Let’s look at the closed escrow charts for Simi/Moorpark. Sales are very consistent, because the inventory is acting as a governor. Sales could easily increase, but the lack of inventory does not allow it to increase. 42 listings under $750,000.
The second closed escrow chart shows we are following the pattern set by the previous years. Given more available inventory, this chart would look considerably different.
What has all this done to prices in Simi Valley and Moorpark? Both Average and Median soaring. Median prices at the beginning of the year were close to $600,000. Median price in January 2021 is $690,000. When there is not much available to sell, and when the demand is high, supply and demand is pushing prices higher and higher.
This tome does not address all the market factors. What about interest rates, the number of people leaving California, the lack of available workforce housing, the impact of millennials, the movement from the city to the suburbs? There is never any one answer why things have happened.
Sometimes I would come home from work and announce to my wife that the stock market hit record highs. She would ask why that happened. I would enumerate the Fed rate change, earnings reports from certain companies, speculation by funds, all sorts of “reasons”. Then I would finally admit the real reason why prices went up. More people bought than sold. That is what is happening today. More people are interested in buying than selling. It’s called a market.

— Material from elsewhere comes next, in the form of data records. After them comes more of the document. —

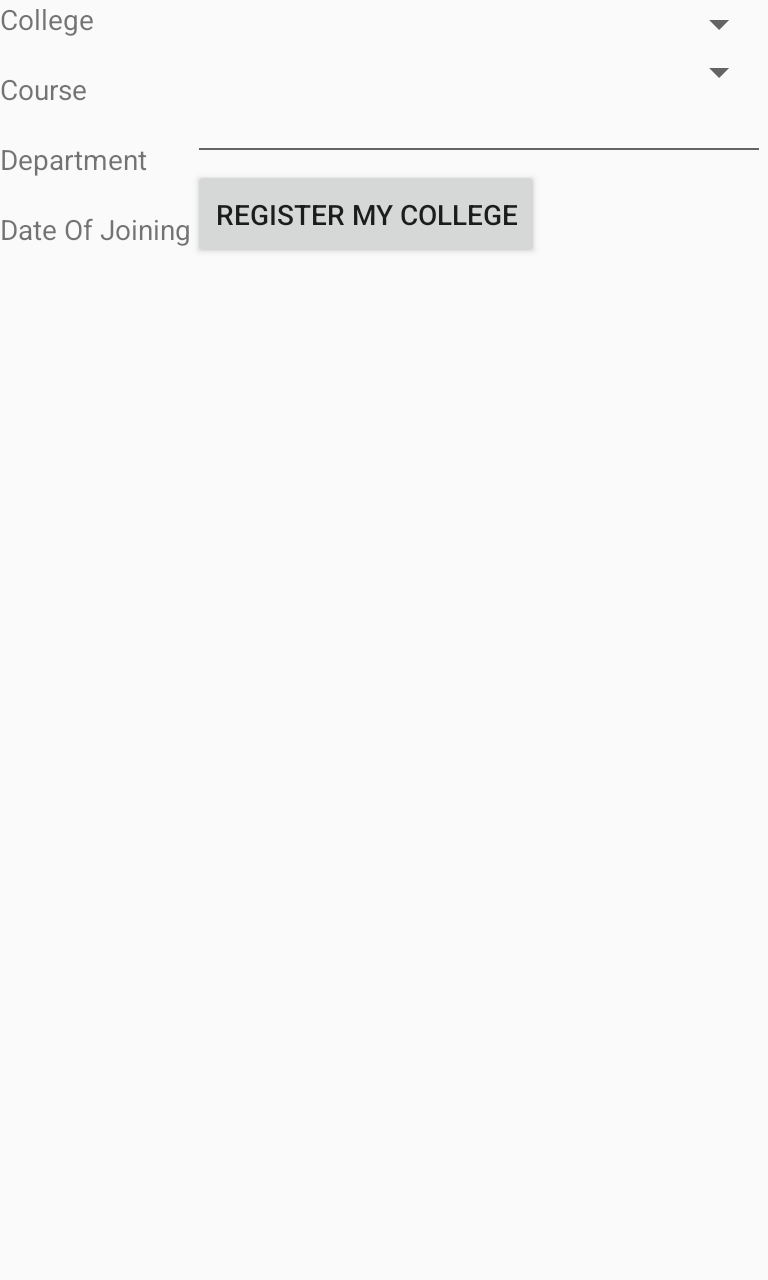
Repository: Prasannakumarb/CollegeMate
Layout: CollegeMate/CollegeMate/res/layout/activity_notification_home_screen.xml
These files come from the project's save history. The layout is drawn as it stood at one moment and after the next save; the edit follows.
It is drawn on a 768 x 1280 px phone screen (xhdpi) without system bars, with theme AppTheme; the app's code is not run.

Above is the layout before, as saved 2014-06-28 20:03:22.

### CollegeMate/CollegeMate/res/layout/activity_notification_home_screen.xml
<FrameLayout xmlns:android="http://schemas.android.com/apk/res/android"
    xmlns:tools="http://schemas.android.com/tools"
    android:id="@+id/container"
    android:layout_width="match_parent"
    android:layout_height="match_parent"
    tools:context="com.fyshadows.collegemate.RegistrationAdmin"
    tools:ignore="MergeRootFrame" >

    <LinearLayout
        android:layout_width="match_parent"
        android:layout_height="match_parent" >

        <LinearLayout
            android:layout_width="wrap_content"
            android:layout_height="match_parent"
            android:orientation="vertical" >

            <TextView
                android:id="@+id/Name"
                android:layout_width="wrap_content"
                android:layout_height="35dp"
                android:text="@string/college" />

            <TextView
                android:id="@+id/email"
                android:layout_width="wrap_content"
                android:layout_height="35dp"
                android:text="@string/course" />

            <TextView
                android:id="@+id/DOB"
                android:layout_width="wrap_content"
                android:layout_height="35dp"
                android:text="@string/dept" />

            <TextView
                android:id="@+id/sex"
                android:layout_width="wrap_content"
                android:layout_height="35dp"
                android:text="@string/yoj" />






        </LinearLayout>

        <LinearLayout
            android:layout_width="wrap_content"
            android:layout_height="match_parent"
            android:layout_weight="0.46"
            android:orientation="vertical" >


              <Spinner android:id="@+id/spincourse"
        android:layout_width="fill_parent"
        android:layout_height="wrap_content"/>

            <Spinner android:id="@+id/spindepart"
        android:layout_width="fill_parent"
        android:layout_height="wrap_content"/>



            <EditText
                android:id="@+id/editText_doj"
                android:layout_width="match_parent"
                android:layout_height="35dp"
                android:inputType="text" >
            </EditText>



            <Button
                android:id="@+id/Registeradmin"
                android:layout_width="wrap_content"
                android:layout_height="wrap_content"
                android:onClick="register"
                android:text="Register My College" />

        </LinearLayout>
    </LinearLayout>

</FrameLayout>

### CollegeMate/CollegeMate/res/values/strings.xml
<?xml version="1.0" encoding="utf-8"?>
<resources>

    <!-- App settings -->
    <string name="app_name">CollegeMate</string>
    <string name="action_settings">Settings</string>
    <string name="not_name">CollegeMate</string>

    <!-- Identification Screen -->
    <string name="Identify">Tell us your Role!</string>
    <string name="admin">ADMIN</string>
    <string name="student">STUDENT</string>

    <!-- Title -->
    <string name="Homescreen">Home</string>
    <string name="Friendlist">My Friends</string>

    <!-- Registration Screen -->
    <string name="title_activity_registration_admin">RegistrationAdmin</string>
    <string name="name">NAME</string>
    <string name="email">EMAIL</string>
    <string name="sex">SEX</string>
    <string name="dob">DOB</string>
    <string name="phone">Phone Number</string>
    <string name="Registeradmin">Continue to college details</string>
    <string name="selectPic">Select Picture</string>
    <string name="Browse">Browse</string>
    <string name="male">Male</string>
    <string name="female">Female</string>
    <string name="cityin">City In</string>

    <color name="BG">#F0EEEA</color>
    <color name="darkgrey">#C0C0C0</color>
    <color name="TopStrip">#9a4e20</color>
    <color name="acBarColor">#c1beb9</color>
    <color name="TopStripTextColor">#FFFFFF</color>
    <color name="TopStripborder">#4d4747</color>
    <color name="defaultTextColor">#302e2c</color>
    <color name="defaultButtonColor">#dddbd7</color>
    <color name="likeTextColor">#00CCFF</color>
    <color name="nonlikeTextColor">#908484</color>

    <!-- college Registration -->
    <string name="title_activity_admin_collegeregistraton">AdminCollegeregistraton</string>
    <string name="collname">College Name</string>
    <string name="collcity">College City</string>
    <string name="collegephonenumber">College Phone number</string>
    <string name="collegeemailid">College Email ID</string>
    <string name="collegewebsite">College Website</string>
    <string name="selectLogo">Select Logo</string>
    <string name="Registercollege">Register college</string>
    <string name="title_activity_admin_home">Admin Home</string>
    <string name="imagedesc">Profile Pic</string>
    <string name="drawer_open">Open</string>
    <string name="drawer_close">Close</string>
    <string name="title_activity_admin_home_screen">Admin_home_screen</string>
    <string name="hello_world">Hello world!</string>

    <!-- GCM -->

    <string name="menu_settings">Settings</string>
    <string name="title_activity_main">Push Notifications</string>
    <string name="error_config">Please set the %1$s constant and recompile the app.</string>
    <string name="already_registered">Device is already registered on server.</string>
    <string name="gcm_registered">From GCM: device successfully registered!</string>
    <string name="gcm_unregistered">From GCM: device successfully unregistered!</string>
    <string name="gcm_message">From GCM: you got message!</string>
    <string name="gcm_error">From GCM: error (%1$s).</string>
    <string name="gcm_recoverable_error">From GCM: recoverable error (%1$s).</string>
    <string name="gcm_deleted">From GCM: server deleted %1$d pending messages!</string>
    <string name="server_registering">Trying (attempt %1$d/%2$d) to register device on Demo Server.</string>
    <string name="server_registered">From Demo Server: successfully added device!</string>
    <string name="server_unregistered">From Demo Server: successfully removed device!</string>
    <string name="server_register_error">Could not register device on Demo Server after %1$d attempts.</string>
    <string name="server_unregister_error">Could not unregister device on Demo Server (%1$s).</string>
    <string name="options_register">Register</string>
    <string name="options_unregister">Unregister</string>
    <string name="options_clear">Clear</string>
    <string name="options_exit">Exit</string>
    <string name="title_activity_chat">ChatActivity</string>

    <!-- Chat activity -->
    <string name="main_empty_list">There is no recent conversation, write new message to start one.</string>

    <color name="Mytextcolor">#FFD700</color>
    <color name="Histextcolor">#7CFC00</color>
    <color name="textcolor">#000000</color>
    <color name="textFieldColor">#000</color>
    <color name="textShadow">#FFF</color>
    <color name="listViewBg">#DADFEE</color>
    <color name="sendLightColor">#8897BF</color>
    <color name="sendMeduimColor">#5D6CA5</color>
    <color name="sendDarkColor">#515F9F</color>
    <color name="barDarkColor">#CECECE</color>
    <color name="barMeduimColor">#DFDEE0</color>
    <color name="barLightColor">#F2F2F2</color>

    <string name="title_activity_message">MessageActivity</string>
    <string name="title_activity_friend_list">FriendList</string>
    <string name="title_activity_basic_home_screen">BasicHomeScreen</string>
    <string name="Welcomemsg">Welcome to CollegeMate. </string>
    <string name="quote"> We Connect people to Built FUTURE :).</string>
    <string name="Chattext"> CHAT</string>
    <string name="title_activity_friend_listview">FriendListview</string>
    <string name="title_section1">Section 1</string>
    <string name="title_section2">Section 2</string>
    <string name="title_section3">Section 3</string>
    <string name="SearchFriend">Search Friends</string>
    <string name="title_activity_registration_student">RegistrationStudent</string>
    <string name="title_activity_student_collegeregistration">StudentCollegeregistration</string>

    <!-- Chat activity -->
    <string name="college">College</string>
    <string name="course">Course</string>
    <string name="dept">Department</string>
    <string name="yoj">Date Of Joining</string>

    <!-- Discussion forum strings -->

    <string name="disc_forum">Discussion forum</string>
    <string name="disc_forum_create">Create a new discussion</string>
    <string name="disc_forum_category">Category</string>
    <string name="disc_forum_title">Title</string>
    <string name="disc_forum_description">Description</string>
    <string name="disc_forum_post">Create</string>
    <string name="disc_forum_view">View Discussions</string>
    <string name="title_activity_discussion_forum_home">DiscussionForumHome</string>
    <string name="title_activity_list_forum_topics">ListForumTopics</string>
    <string name="title_activity_forum_full_view">ForumFullView</string>
    <string name="title_activity_swipe_screen">SwipeScreen</string>
    <string name="title_activity_forum_comments_view">ForumCommentsView</string>
    <string name="swipe_for_comments">&lt;&lt; Swipe left to view comments &gt;&gt;</string>
    <string name="title_activity_notification_home_screen">NotificationHomeScreen</string>

</resources>

Loaded but not shown: CollegeMate/CollegeMate/res/values/styles.xml (common file); CollegeMate/CollegeMate/res/values-v11/styles.xml (common file); CollegeMate/CollegeMate/res/values-v14/styles.xml (common file)

After the next save:
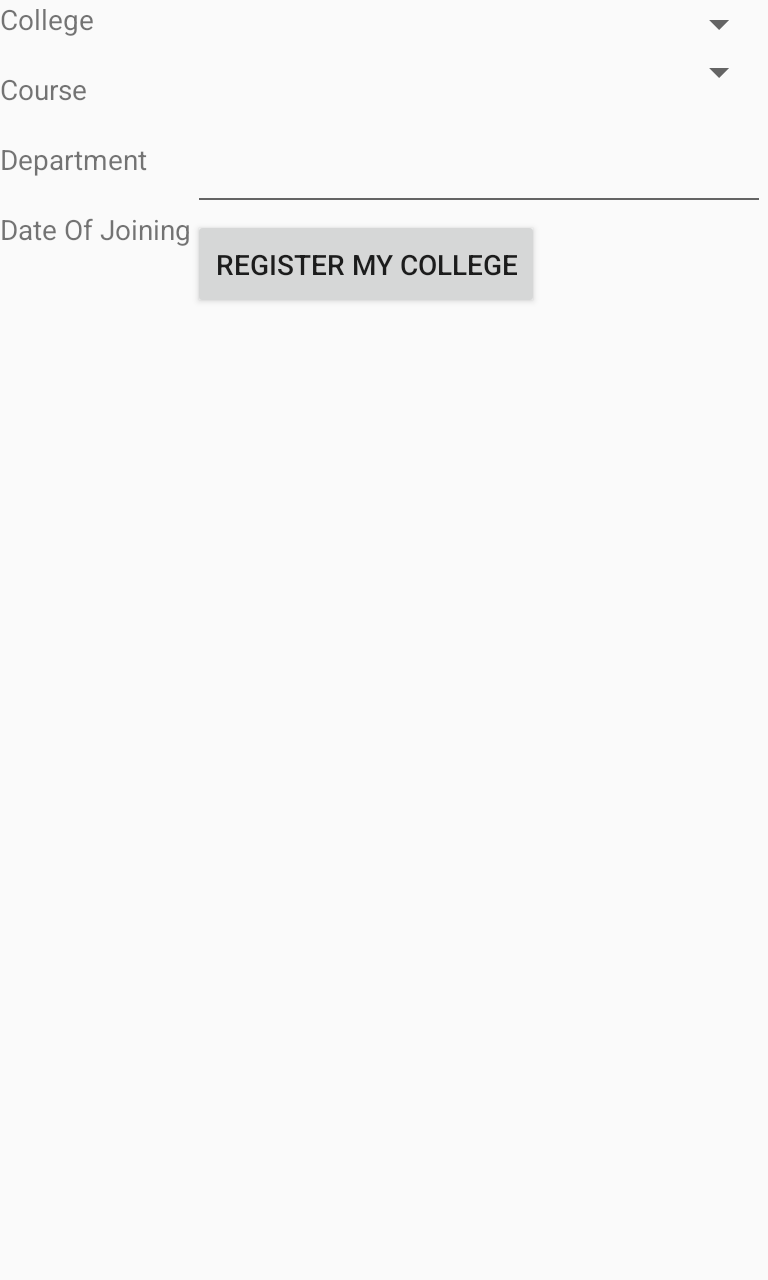
Saved 13 s later.
--- a/CollegeMate/CollegeMate/res/layout/activity_notification_home_screen.xml
+++ b/CollegeMate/CollegeMate/res/layout/activity_notification_home_screen.xml
@@ -66,7 +66,7 @@
             <EditText
                 android:id="@+id/editText_doj"
                 android:layout_width="match_parent"
-                android:layout_height="35dp"
+                android:layout_height="60dp"
                 android:inputType="text" >
             </EditText>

Stay safe, stay smart. This will be over soon. Use this time to learn how to do your job better, remotely, virtually. We will never return to the way things used to be. This pandemic has caused changes to take place quickly, has forced us to adapt, has pushed us to explore different ways to work and live. Amazon started out as a different way to sell books. Amazon sales have now surpassed $1 billion every day. Many of the trucks I see seem to be decorated with a smile. Zoom meetings have made us appreciate the time it took to travel, stay at hotels, the cost of air travel. A zoom meeting now accomplishes in a few hours what it took three days to do only a year ago. Some of these changes are good changes.